Rasmussen: Consumer confidence hits 2012 low
posted at 12:06 pm on July 26, 2012 by Ed Morrissey
Last week, Barack Obama told an Oakland crowd that the reason he’s running for a second term is because his economic plan worked:
In today’s OOTD, I scored the results against the plan itself — which doesn’t support Obama’s argument. I’m not the only person who gives it a failing grade, either. Rasmussen’s latest survey shows consumer confidence hitting a 2012 low:
The Rasmussen Consumer Index, which measures consumer confidence on a daily basis, fell another point on Thursday to the lowest level of 2012. At 78.5, confidence is down three points from a week ago, down three points from a month ago and down 11 points from three months ago.
Confidence is down 19 points from the highest levels of 2012.
However, while confidence is at a new low for this year, it remains well above the lows of recent years. The 2011 low was 58.1, and the all-time low was reached in 2009 at 54.7.
The Rasmussen Investor Index fell five points on Thursday to 89.1. Investor confidence is still up two points from a week ago. However, it is down two points from a month ago but is down 12 points from three months ago. Investor confidence remains five points above the lowest level measured for 2012.
What has gone up? Pessimism:
Most Americans now believe both the overall economy (54%) and their own personal finances (52%) are getting worse. Just 25% believe the economy is getting better. Twenty-two percent (22%) say the same about their personal finances.
Long term optimism about the economy has fallen to the lowest level ever measured by Rasmussen Reports. Just 40% expect the economy to be stronger in five years. That’s down from 46% a year ago, 50% two years ago, and 58% three years ago. Most believe the housing market will take more than three years to recover.
Gallup’s last consumer confidence level (measured weekly) showed a slight increase, although still very much in negative territory with a -25, down from a May peak of -16. Then again, Rasmussen’s consumer confidence levels last week also showed a slight increase, going from 81.4 on Wednesday to 86.5 on Monday of this week. Today’s 78.5 is a significant drop from that level, one which Gallup may also find by the end of this week.
So far, neither consumers nor investors concur with Obama’s claim to have delivered an economic plan that “worked” — a finality that definitely makes the claim a Mission Accomplished statement, rather than a plan still in process.
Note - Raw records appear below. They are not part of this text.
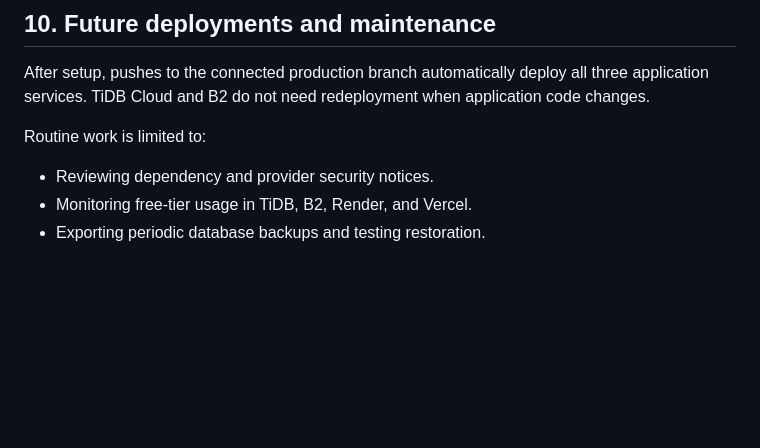
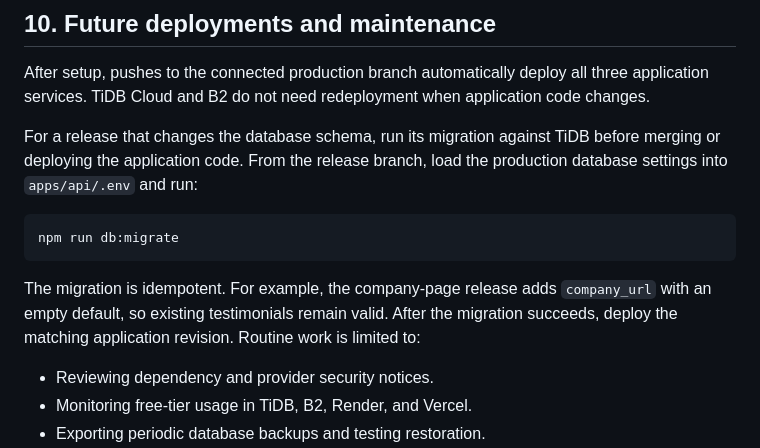
Before and after one commit to Sid2169/testimonials, a Markdown page: docs/PRODUCTION_DEPLOYMENT.md, the part around the change. Drawn GitHub-style; blank space fills up the shorter version.

````diff
--- a/docs/PRODUCTION_DEPLOYMENT.md
+++ b/docs/PRODUCTION_DEPLOYMENT.md
@@ -260,7 +260,15 @@ The first API request after Render’s free service has slept may take about a m
 
 After setup, pushes to the connected production branch automatically deploy all three application services. TiDB Cloud and B2 do not need redeployment when application code changes.
 
+For a release that changes the database schema, run its migration against TiDB before merging or deploying the application code. From the release branch, load the production database settings into `apps/api/.env` and run:
+
+```bash
+npm run db:migrate
+```
+
+The migration is idempotent. For example, the company-page release adds `company_url` with an empty default, so existing testimonials remain valid. After the migration succeeds, deploy the matching application revision.
 Routine work is limited to:
+
 
 - Reviewing dependency and provider security notices.
 - Monitoring free-tier usage in TiDB, B2, Render, and Vercel.
````
Also changed, not shown: README.md (+1 -1 lines).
Jim Geraghty wonders whether this latest claim on economic success in the wake of so much bad data will be worse than Obama’s claim that the private sector is doing fine:
Or for that matter, the “you didn’t build that” comment:
Actually, I believe these statements will aggregate together to build a narrative that Obama is hopelessly out of touch with Americans on the economy. The Romney campaign apparently agrees, as they have launched a new website today called “Built By Us,” featuring this new video:
The site invites small business owners to tell their stories of risk-taking, entrepreneurship, and hard work. We can expect to see more than a few of these stories featured in future Romney ads — and combined with the video of Obama’s victory lap in the face of failure, it’s going to present a powerful narrative of Obama’s cluelessness.
Update: Romney’s lead over Obama on the economy narrowed slightly in the last month, though:
Voters continue to have slightly more trust in Mitt Romney than in President Obama when it comes to dealing with the economy. The Republican challenger has narrower leads in trust over the incumbent on four other top issues regularly tracked by Rasmussen Reports, further highlighting the closeness of the race.
A new national telephone survey finds that 49% of Likely U.S. Voters trust Romney more when it comes to the economy, while 43% have more confidence in the president. (To see survey question wording, click here.)
Last month, Romney posted a similar 50% to 42% edge over Obama but was ahead 51% to 39% in May. The two men were virtually tied on the issue in early March.
This survey came after the “you didn’t build that” comment. Romney actually leads Obama on all of the issues polled by Rasmussen, but his lead on the economy is the only one outside of the margin of error.